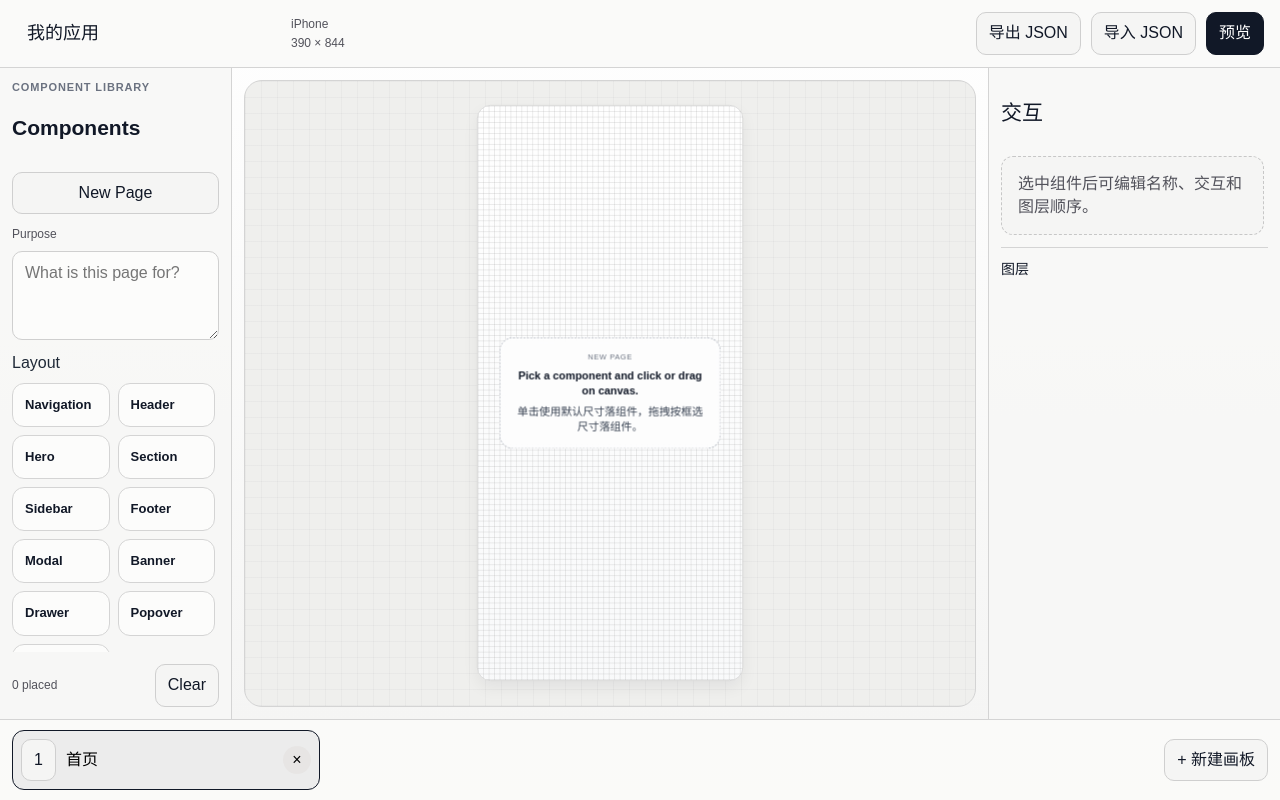
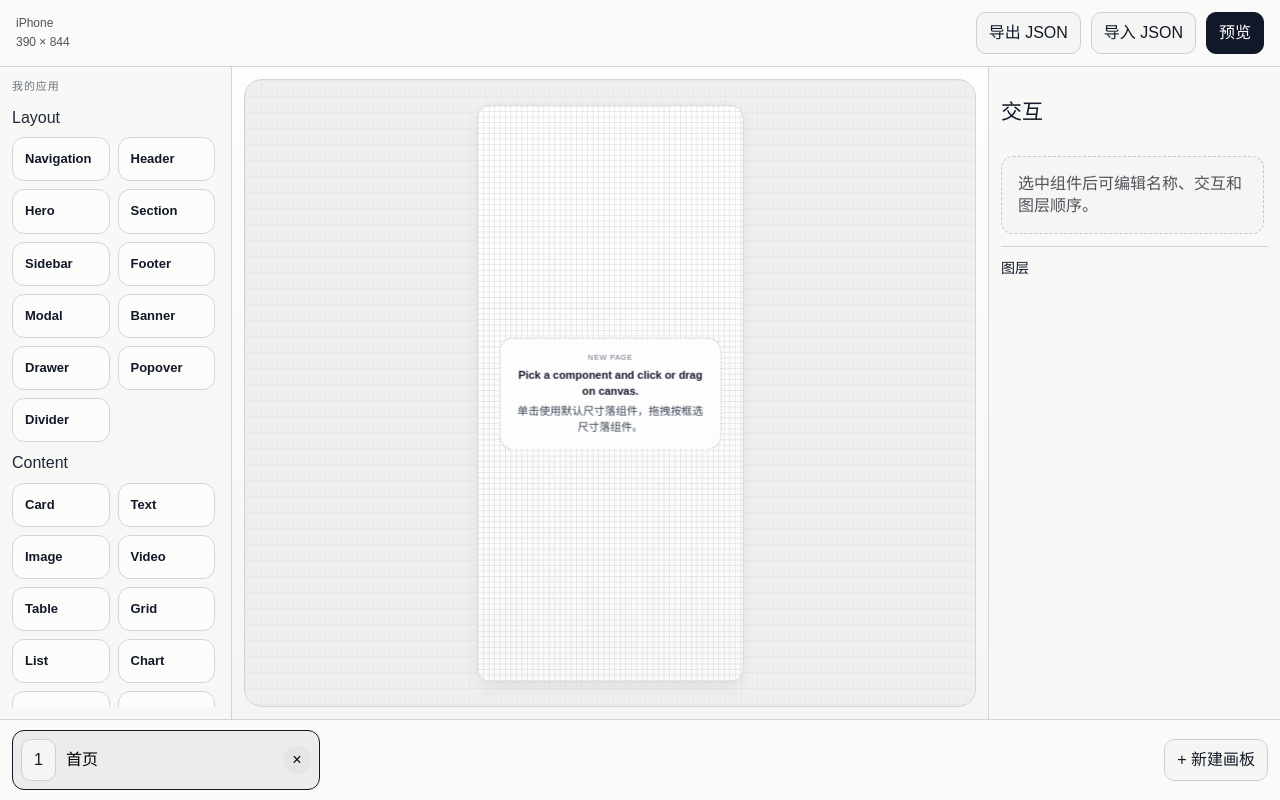
Before and after one commit to kaelem1/wireframe-for-llm, a React (Vite) app: page / in a window 1280 px wide. Both pictures are taken after a click on the button "创建项目". Built offline with nearby package versions, Linux system fonts and the light colour scheme.

Commit message:
feat: simplify palette controls and selection state

```diff
--- a/src/App.tsx
+++ b/src/App.tsx
@@ -1,8 +1,9 @@
 /*
 [PROTOCOL]:
 1. 逻辑变更后更新此 Header
-2. 当前统一为单一画布工作流，并保留左右栏同时编辑组件与图层
-3. 更新后检查所属 `.folder.md`
+2. 当前统一为单一画布工作流，项目名入口固定在左栏，顶部仅保留设备与动作
+3. Escape 只清当前已选组件，不清待放置组件
+4. 更新后检查所属 `.folder.md`
 */
 
 import { useEffect, useRef } from 'react'
@@ -35,13 +36,11 @@ export default function App() {
   const activeBoardId = useAppStore((state) => state.activeBoardId)
   const selectedComponentId = useAppStore((state) => state.selectedComponentId)
   const selectedComponentIds = useAppStore((state) => state.selectedComponentIds)
-  const pendingComponentType = useAppStore((state) => state.pendingComponentType)
   const wireframe = useAppStore((state) => state.wireframe)
   const isPreview = useAppStore((state) => state.isPreview)
   const initializeProject = useAppStore((state) => state.initializeProject)
   const importProjectJson = useAppStore((state) => state.importProjectJson)
   const exportProject = useAppStore((state) => state.exportProjectJson)
-  const setProjectName = useAppStore((state) => state.setProjectName)
   const addBoard = useAppStore((state) => state.addBoard)
   const deleteSelectedComponents = useAppStore((state) => state.deleteSelectedComponents)
   const duplicateComponent = useAppStore((state) => state.duplicateComponent)
@@ -50,7 +49,6 @@ export default function App() {
   const getWorkspaceSnapshot = useAppStore((state) => state.getWorkspaceSnapshot)
   const undo = useAppStore((state) => state.undo)
   const redo = useAppStore((state) => state.redo)
-  const setPendingComponentType = useAppStore((state) => state.setPendingComponentType)
   const selectComponent = useAppStore((state) => state.selectComponent)
 
   useEffect(() => {
@@ -103,16 +101,9 @@ export default function App() {
         }
       }
 
-      if (event.key === 'Escape') {
-        if (pendingComponentType) {
-          event.preventDefault()
-          setPendingComponentType(null)
-          return
-        }
-        if (selectedComponentIds.length > 0) {
-          event.preventDefault()
-          selectComponent(null)
-        }
+      if (event.key === 'Escape' && selectedComponentIds.length > 0) {
+        event.preventDefault()
+        selectComponent(null)
       }
 
       if (event.key === 'Backspace' && selectedComponentIds.length > 0) {
@@ -138,13 +129,11 @@ export default function App() {
     duplicateComponent,
     exportProject,
     moveSelectedBy,
-    pendingComponentType,
     project,
     redo,
     selectedComponentId,
     selectedComponentIds.length,
     selectComponent,
-    setPendingComponentType,
     togglePreview,
     undo,
   ])
@@ -165,11 +154,9 @@ export default function App() {
     <>
       <div className="app-shell">
         <Toolbar
-          projectName={project.project}
           deviceLabel={deviceLabel}
           boardSizeLabel={`${project.boardSize.width} × ${project.boardSize.height}`}
           isPreview={isPreview}
-          onProjectNameChange={setProjectName}
           onExport={() => downloadJson(`${project.project || 'wireframe-project'}.json`, JSON.parse(exportProject()))}
           onImport={() => importRef.current?.click()}
           onTogglePreview={togglePreview}
--- a/src/components/BoardCanvas.tsx
+++ b/src/components/BoardCanvas.tsx
@@ -2,7 +2,8 @@
 [PROTOCOL]:
 1. 逻辑变更后更新此 Header
 2. 当前统一画布交互，补齐点击放置、框选多选、八向缩放与空白提示层
-3. 更新后检查所属 `.folder.md`
+3. 空白提示层不再消费 purpose，组件按钮进入连续放置
+4. 更新后检查所属 `.folder.md`
 */
 
 import { useEffect, useMemo, useRef, useState, type PointerEvent as ReactPointerEvent } from 'react'
@@ -329,7 +330,6 @@ export function BoardCanvas() {
   const selectedComponentIds = useAppStore((state) => state.selectedComponentIds)
   const editingComponentId = useAppStore((state) => state.editingComponentId)
   const pendingComponentType = useAppStore((state) => state.pendingComponentType)
-  const wireframe = useAppStore((state) => state.wireframe)
   const selectComponent = useAppStore((state) => state.selectComponent)
   const selectComponents = useAppStore((state) => state.selectComponents)
   const setEditingComponentId = useAppStore((state) => state.setEditingComponentId)
@@ -695,7 +695,7 @@ export function BoardCanvas() {
             {board.components.length === 0 ? (
               <div className="canvas-empty-state">
                 <div className="canvas-empty-state__eyebrow">New Page</div>
-                <strong>{wireframe.purpose || 'Pick a component and click or drag on canvas.'}</strong>
+                <strong>Pick a component and click or drag on canvas.</strong>
                 <span>单击使用默认尺寸落组件，拖拽按框选尺寸落组件。</span>
               </div>
             ) : null}
--- a/src/components/ComponentPalette.tsx
+++ b/src/components/ComponentPalette.tsx
@@ -1,8 +1,8 @@
 /*
 [PROTOCOL]:
 1. 逻辑变更后更新此 Header
-2. 当前左栏统一为组件库与页面意图区，移除模式切换与尺寸备注
-3. 当前按 ComponentCatalogItem 渲染等宽网格项
+2. 当前左栏仅保留项目名与组件网格，移除 purpose、新建页与底栏操作
+3. 当前按 ComponentCatalogItem 渲染等宽网格项，并保持待放置组件持续选中
 4. 更新后检查所属 `.folder.md`
 */
 
@@ -11,40 +11,22 @@ import { useAppStore } from '../stores/appStore'
 
 export function ComponentPalette() {
   const project = useAppStore((state) => state.project)
-  const activeBoardId = useAppStore((state) => state.activeBoardId)
   const pendingComponentType = useAppStore((state) => state.pendingComponentType)
-  const wireframe = useAppStore((state) => state.wireframe)
+  const setProjectName = useAppStore((state) => state.setProjectName)
   const setPendingComponentType = useAppStore((state) => state.setPendingComponentType)
-  const startWireframePage = useAppStore((state) => state.startWireframePage)
-  const clearActiveBoardComponents = useAppStore((state) => state.clearActiveBoardComponents)
-  const setWireframePurpose = useAppStore((state) => state.setWireframePurpose)
-
-  const activeBoard =
-    project && activeBoardId ? project.boards.find((board) => board.id === activeBoardId) ?? null : null
-  const placedCount = activeBoard?.components.length ?? 0
 
   return (
     <div className="panel panel--palette">
       <div className="panel__header panel__header--palette">
-        <div>
-          <div className="panel__eyebrow">Component library</div>
-          <h2>Components</h2>
+        <div className="panel__eyebrow">
+          <input
+            className="panel__project-name"
+            value={project?.project ?? ''}
+            aria-label="项目名称"
+            onChange={(event) => setProjectName(event.target.value)}
+          />
         </div>
       </div>
-
-      <button type="button" className="ghost-button" onClick={startWireframePage}>
-        New Page
-      </button>
-
-      <label className="form-field">
-        <span>Purpose</span>
-        <textarea
-          rows={3}
-          value={wireframe.purpose}
-          placeholder="What is this page for?"
-          onChange={(event) => setWireframePurpose(event.target.value)}
-        />
-      </label>
 
       <div className="component-palette">
         {COMPONENT_REGISTRY.map((section) => (
@@ -75,13 +57,6 @@ export function ComponentPalette() {
           </section>
         ))}
       </div>
-
-      <div className="palette-footer">
-        <div className="palette-footer__count">{placedCount} placed</div>
-        <button type="button" className="ghost-button" onClick={clearActiveBoardComponents}>
-          Clear
-        </button>
-      </div>
     </div>
   )
 }
--- a/src/components/Toolbar.tsx
+++ b/src/components/Toolbar.tsx
@@ -1,15 +1,14 @@
 /*
 [PROTOCOL]:
 1. 逻辑变更后更新此 Header
-2. 更新后检查所属 `.folder.md`
+2. 当前顶部只保留设备、导入导出与预览动作，不再承接项目名输入
+3. 更新后检查所属 `.folder.md`
 */
 
 interface ToolbarProps {
-  projectName: string
   deviceLabel: string
   boardSizeLabel: string
   isPreview: boolean
-  onProjectNameChange: (value: string) => void
   onExport: () => void
   onImport: () => void
   onTogglePreview: () => void
@@ -17,11 +16,9 @@ interface ToolbarProps {
 
 export function Toolbar(props: ToolbarProps) {
   const {
-    projectName,
     deviceLabel,
     boardSizeLabel,
     isPreview,
-    onProjectNameChange,
     onExport,
     onImport,
     onTogglePreview,
@@ -30,12 +27,6 @@ export function Toolbar(props: ToolbarProps) {
   return (
     <header className="toolbar">
       <div className="toolbar__identity">
-        <input
-          className="toolbar__project-name"
-          value={projectName}
-          onChange={(event) => onProjectNameChange(event.target.value)}
-          aria-label="项目名称"
-        />
         <div className="toolbar__device">
           <span>{deviceLabel}</span>
           <span>{boardSizeLabel}</span>
--- a/src/index.css
+++ b/src/index.css
@@ -2,7 +2,8 @@
 [PROTOCOL]:
 1. 逻辑变更后更新此 Header
 2. 当前收敛为单一线框工作区样式，并保留框选与图层拖拽反馈
-3. 更新后检查所属 `.folder.md`
+3. 左栏仅保留项目名与组件网格，toolbar 不再展示项目名输入
+4. 更新后检查所属 `.folder.md`
 */
 
 :root {
@@ -75,17 +76,6 @@ body {
   display: flex;
   align-items: center;
   gap: 12px;
-}
-
-.toolbar__project-name {
-  min-width: 180px;
-  border: 1px solid transparent;
-  border-radius: 10px;
-  background: transparent;
-  padding: 8px 10px;
-  font-size: 18px;
-  font-weight: 600;
-  color: #111827;
 }
 
 .toolbar__device {
@@ -183,6 +173,23 @@ body {
   color: #6b7280;
 }
 
+.panel__header--palette .panel__eyebrow {
+  width: 100%;
+  margin-bottom: 0;
+}
+
+.panel__project-name {
+  width: 100%;
+  border: 0;
+  padding: 0;
+  background: transparent;
+  color: inherit;
+  font: inherit;
+  letter-spacing: inherit;
+  text-transform: inherit;
+  outline: none;
+}
+
 .panel__editor {
   display: grid;
   align-content: start;
@@ -257,18 +264,6 @@ body {
   font-size: 13px;
   font-weight: 700;
   color: #111827;
-}
-
-.palette-footer {
-  display: flex;
-  align-items: center;
-  justify-content: space-between;
-  gap: 10px;
-}
-
-.palette-footer__count {
-  font-size: 12px;
-  color: #52525b;
 }
 
 .canvas-shell {
--- a/src/stores/appStore.ts
+++ b/src/stores/appStore.ts
@@ -3,7 +3,8 @@
 1. 逻辑变更后更新此 Header
 2. 当前把单一 wireframe 工作态、编辑命令与多选状态并入同一 store
 3. 画布始终运行在线框编辑态，不再维护 on/off 双快照切换
-4. 更新后检查所属 `.folder.md`
+4. 待放置组件持续保留，直到显式切换、取消或选中画布组件
+5. 更新后检查所属 `.folder.md`
 */
 
 import { applyPatches, enablePatches, produceWithPatches, type Patch } from 'immer'
@@ -102,9 +103,6 @@ type StoreState = {
   selectComponents: (componentIds: string[]) => void
   setEditingComponentId: (componentId: string | null) => void
   setPendingComponentType: (type: ComponentType | null) => void
-  startWireframePage: () => void
-  clearWireframePage: () => void
-  setWireframePurpose: (purpose: string) => void
   addBoard: () => void
   deleteBoard: (boardId: string) => void
   reorderBoards: (fromIndex: number, toIndex: number) => void
@@ -121,7 +119,6 @@ type StoreState = {
   updateComponentFrames: (
     updates: Array<Pick<ProtoComponent, 'id' | 'x' | 'y' | 'width' | 'height'>>,
   ) => void
-  clearActiveBoardComponents: () => void
   reorderComponents: (boardId: string, fromIndex: number, toIndex: number) => void
   deleteComponent: (componentId: string) => void
   deleteSelectedComponents: () => void
@@ -158,10 +155,6 @@ function createDefaultWireframeState(): WireframeState {
   return {
     purpose: '',
   }
-}
-
-function cloneProject(project: ProjectData | null) {
-  return project ? parseProjectJson(JSON.stringify(project)) : null
 }
 
 function resetEditingState() {
@@ -323,12 +316,14 @@ export const useAppStore = create<StoreState>((set, get) => {
       set({
         selectedComponentId,
         selectedComponentIds: selectedComponentId ? [selectedComponentId] : [],
+        pendingComponentType: null,
       }),
     selectComponents: (selectedComponentIds) =>
       set({
         selectedComponentId: selectedComponentIds.at(-1) ?? null,
         selectedComponentIds,
         editingComponentId: null,
+        pendingComponentType: null,
       }),
     setEditingComponentId: (editingComponentId) => set({ editingComponentId }),
     setPendingComponentType: (pendingComponentType) =>
@@ -338,51 +333,6 @@ export const useAppStore = create<StoreState>((set, get) => {
         selectedComponentIds: [],
         editingComponentId: null,
       }),
-    startWireframePage: () =>
-      set((state) => {
-        if (!state.project) {
-          return state
-        }
-
-        const project = cloneProject(state.project)
-        const activeBoardId = state.activeBoardId ?? project?.boards[0]?.id ?? null
-        const board = project && activeBoardId ? getBoardById(project, activeBoardId) : project?.boards[0] ?? null
-
-        if (!project || !board) {
-          return state
-        }
-
-        board.components = []
-
-        return {
-          project,
-          activeBoardId: board.id,
-          wireframe: state.wireframe,
-          ...resetEditingState(),
-          ...previewReset,
-        }
-      }),
-    clearWireframePage: () =>
-      commit((draft) => {
-        if (!draft.project) {
-          return
-        }
-        const board = getActiveBoard(draft.project, draft.activeBoardId)
-        if (!board) {
-          return
-        }
-        board.components = []
-        draft.selectedComponentId = null
-        draft.selectedComponentIds = []
-        draft.pendingComponentType = null
-      }),
-    setWireframePurpose: (purpose) =>
-      set((state) => ({
-        wireframe: {
-          ...state.wireframe,
-          purpose,
-        },
-      })),
     addBoard: () =>
       commit((draft) => {
         if (!draft.project) {
@@ -441,7 +391,6 @@ export const useAppStore = create<StoreState>((set, get) => {
         draft.activeBoardId = board.id
         draft.selectedComponentId = component.id
         draft.selectedComponentIds = [component.id]
-        draft.pendingComponentType = null
       }),
     placeComponent: (type, frame) =>
       commit((draft) => {
@@ -459,7 +408,6 @@ export const useAppStore = create<StoreState>((set, get) => {
         draft.activeBoardId = board.id
         draft.selectedComponentId = component.id
         draft.selectedComponentIds = [component.id]
-        draft.pendingComponentType = null
       }),
     updateComponent: (componentId, updates) =>
       commit((draft) => {
@@ -518,20 +466,6 @@ export const useAppStore = create<StoreState>((set, get) => {
             ),
           )
         }
-      }),
-    clearActiveBoardComponents: () =>
-      commit((draft) => {
-        if (!draft.project) {
-          return
-        }
-        const board = getActiveBoard(draft.project, draft.activeBoardId)
-        if (!board) {
-          return
-        }
-        board.components = []
-        draft.selectedComponentId = null
-        draft.selectedComponentIds = []
-        draft.pendingComponentType = null
       }),
     reorderComponents: (boardId, fromIndex, toIndex) =>
       commit((draft) => {
```
Also changed, not shown: .ai/current.md, .ai/decisions.md, src/.folder.md, src/components/.folder.md, src/stores/.folder.md, 1 other file (tests, documents, lock files or other folders).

● **Task description**: If a line in the material contains "ComponentPalette", show it.

● **Final answer**:
--- a/src/components/ComponentPalette.tsx
+++ b/src/components/ComponentPalette.tsx
 export function ComponentPalette() {
@@ -75,13 +57,6 @@ export function ComponentPalette() {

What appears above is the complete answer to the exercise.